Work to complete: Copy every entry exactly, but skip the pictures.

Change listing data
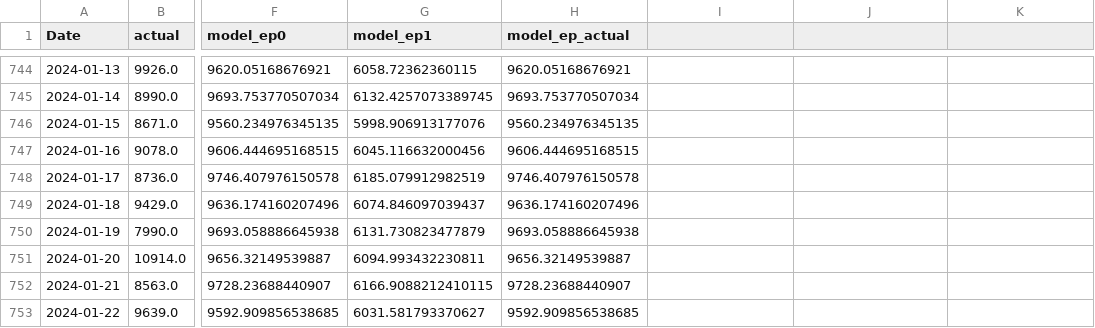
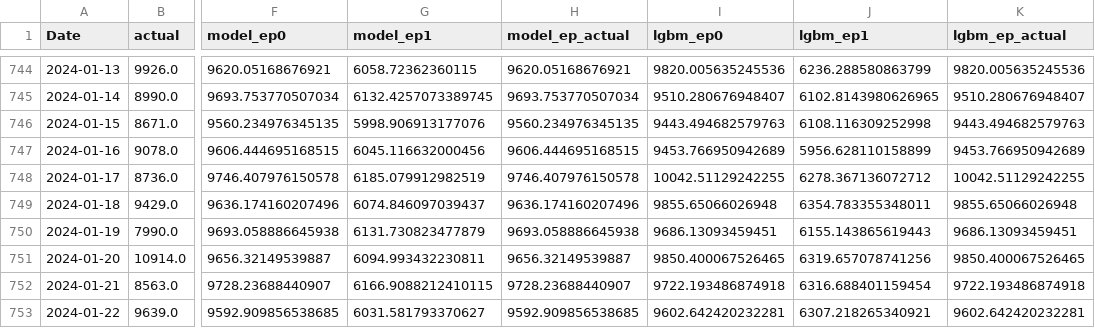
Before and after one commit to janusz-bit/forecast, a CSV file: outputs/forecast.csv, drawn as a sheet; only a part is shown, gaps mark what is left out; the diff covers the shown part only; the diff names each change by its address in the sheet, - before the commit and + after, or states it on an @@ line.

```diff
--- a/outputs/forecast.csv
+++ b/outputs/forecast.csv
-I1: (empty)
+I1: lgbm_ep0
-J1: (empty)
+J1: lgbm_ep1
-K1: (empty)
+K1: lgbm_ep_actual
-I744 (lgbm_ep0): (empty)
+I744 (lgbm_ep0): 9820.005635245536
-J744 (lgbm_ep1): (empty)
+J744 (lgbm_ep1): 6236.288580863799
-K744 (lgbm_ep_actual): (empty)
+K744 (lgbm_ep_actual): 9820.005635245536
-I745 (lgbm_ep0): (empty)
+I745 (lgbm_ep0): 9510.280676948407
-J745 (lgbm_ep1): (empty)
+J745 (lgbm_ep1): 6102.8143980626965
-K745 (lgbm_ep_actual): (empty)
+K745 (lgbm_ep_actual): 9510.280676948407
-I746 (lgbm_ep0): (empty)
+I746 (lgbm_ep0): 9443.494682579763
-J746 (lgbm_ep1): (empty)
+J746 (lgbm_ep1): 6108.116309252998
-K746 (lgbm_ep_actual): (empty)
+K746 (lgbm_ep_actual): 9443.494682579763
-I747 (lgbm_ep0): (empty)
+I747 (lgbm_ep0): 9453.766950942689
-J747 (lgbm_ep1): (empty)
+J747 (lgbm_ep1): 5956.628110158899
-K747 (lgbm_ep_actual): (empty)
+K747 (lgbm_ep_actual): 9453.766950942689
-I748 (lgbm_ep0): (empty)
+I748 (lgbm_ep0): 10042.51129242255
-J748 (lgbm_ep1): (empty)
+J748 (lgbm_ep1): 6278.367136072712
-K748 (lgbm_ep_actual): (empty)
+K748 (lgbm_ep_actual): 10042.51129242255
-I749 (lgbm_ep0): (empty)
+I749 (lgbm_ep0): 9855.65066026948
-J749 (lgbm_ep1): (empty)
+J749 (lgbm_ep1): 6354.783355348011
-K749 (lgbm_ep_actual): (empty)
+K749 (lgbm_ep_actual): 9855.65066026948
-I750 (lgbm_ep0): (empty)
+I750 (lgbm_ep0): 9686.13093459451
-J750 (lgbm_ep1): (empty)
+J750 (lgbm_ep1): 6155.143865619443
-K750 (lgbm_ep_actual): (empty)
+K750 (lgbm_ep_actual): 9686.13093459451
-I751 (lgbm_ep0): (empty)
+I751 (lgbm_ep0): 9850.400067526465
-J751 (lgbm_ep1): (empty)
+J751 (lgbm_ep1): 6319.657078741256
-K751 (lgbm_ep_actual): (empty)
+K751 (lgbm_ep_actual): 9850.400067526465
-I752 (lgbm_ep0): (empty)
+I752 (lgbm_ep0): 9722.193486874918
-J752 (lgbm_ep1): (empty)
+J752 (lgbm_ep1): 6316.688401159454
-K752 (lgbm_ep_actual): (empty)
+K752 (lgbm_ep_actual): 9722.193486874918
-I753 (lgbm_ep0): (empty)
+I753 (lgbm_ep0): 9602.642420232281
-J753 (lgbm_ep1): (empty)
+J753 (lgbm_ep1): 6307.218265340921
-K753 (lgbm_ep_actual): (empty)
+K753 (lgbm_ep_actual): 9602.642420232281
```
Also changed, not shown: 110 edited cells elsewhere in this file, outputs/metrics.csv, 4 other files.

Result:
Before and after one commit to janusz-bit/forecast, a CSV file: outputs/forecast.csv, drawn as a sheet; only a part is shown, gaps mark what is left out; the diff covers the shown part only; the diff names each change by its address in the sheet, - before the commit and + after, or states it on an @@ line.

```diff
--- a/outputs/forecast.csv
+++ b/outputs/forecast.csv
-I1: (empty)
+I1: lgbm_ep0
-J1: (empty)
+J1: lgbm_ep1
-K1: (empty)
+K1: lgbm_ep_actual
-I744 (lgbm_ep0): (empty)
+I744 (lgbm_ep0): 9820.005635245536
-J744 (lgbm_ep1): (empty)
+J744 (lgbm_ep1): 6236.288580863799
-K744 (lgbm_ep_actual): (empty)
+K744 (lgbm_ep_actual): 9820.005635245536
-I745 (lgbm_ep0): (empty)
+I745 (lgbm_ep0): 9510.280676948407
-J745 (lgbm_ep1): (empty)
+J745 (lgbm_ep1): 6102.8143980626965
-K745 (lgbm_ep_actual): (empty)
+K745 (lgbm_ep_actual): 9510.280676948407
-I746 (lgbm_ep0): (empty)
+I746 (lgbm_ep0): 9443.494682579763
-J746 (lgbm_ep1): (empty)
+J746 (lgbm_ep1): 6108.116309252998
-K746 (lgbm_ep_actual): (empty)
+K746 (lgbm_ep_actual): 9443.494682579763
-I747 (lgbm_ep0): (empty)
+I747 (lgbm_ep0): 9453.766950942689
-J747 (lgbm_ep1): (empty)
+J747 (lgbm_ep1): 5956.628110158899
-K747 (lgbm_ep_actual): (empty)
+K747 (lgbm_ep_actual): 9453.766950942689
-I748 (lgbm_ep0): (empty)
+I748 (lgbm_ep0): 10042.51129242255
-J748 (lgbm_ep1): (empty)
+J748 (lgbm_ep1): 6278.367136072712
-K748 (lgbm_ep_actual): (empty)
+K748 (lgbm_ep_actual): 10042.51129242255
-I749 (lgbm_ep0): (empty)
+I749 (lgbm_ep0): 9855.65066026948
-J749 (lgbm_ep1): (empty)
+J749 (lgbm_ep1): 6354.783355348011
-K749 (lgbm_ep_actual): (empty)
+K749 (lgbm_ep_actual): 9855.65066026948
-I750 (lgbm_ep0): (empty)
+I750 (lgbm_ep0): 9686.13093459451
-J750 (lgbm_ep1): (empty)
+J750 (lgbm_ep1): 6155.143865619443
-K750 (lgbm_ep_actual): (empty)
+K750 (lgbm_ep_actual): 9686.13093459451
-I751 (lgbm_ep0): (empty)
+I751 (lgbm_ep0): 9850.400067526465
-J751 (lgbm_ep1): (empty)
+J751 (lgbm_ep1): 6319.657078741256
-K751 (lgbm_ep_actual): (empty)
+K751 (lgbm_ep_actual): 9850.400067526465
-I752 (lgbm_ep0): (empty)
+I752 (lgbm_ep0): 9722.193486874918
-J752 (lgbm_ep1): (empty)
+J752 (lgbm_ep1): 6316.688401159454
-K752 (lgbm_ep_actual): (empty)
+K752 (lgbm_ep_actual): 9722.193486874918
-I753 (lgbm_ep0): (empty)
+I753 (lgbm_ep0): 9602.642420232281
-J753 (lgbm_ep1): (empty)
+J753 (lgbm_ep1): 6307.218265340921
-K753 (lgbm_ep_actual): (empty)
+K753 (lgbm_ep_actual): 9602.642420232281
```
Also changed, not shown: 110 edited cells elsewhere in this file, outputs/metrics.csv, 4 other files.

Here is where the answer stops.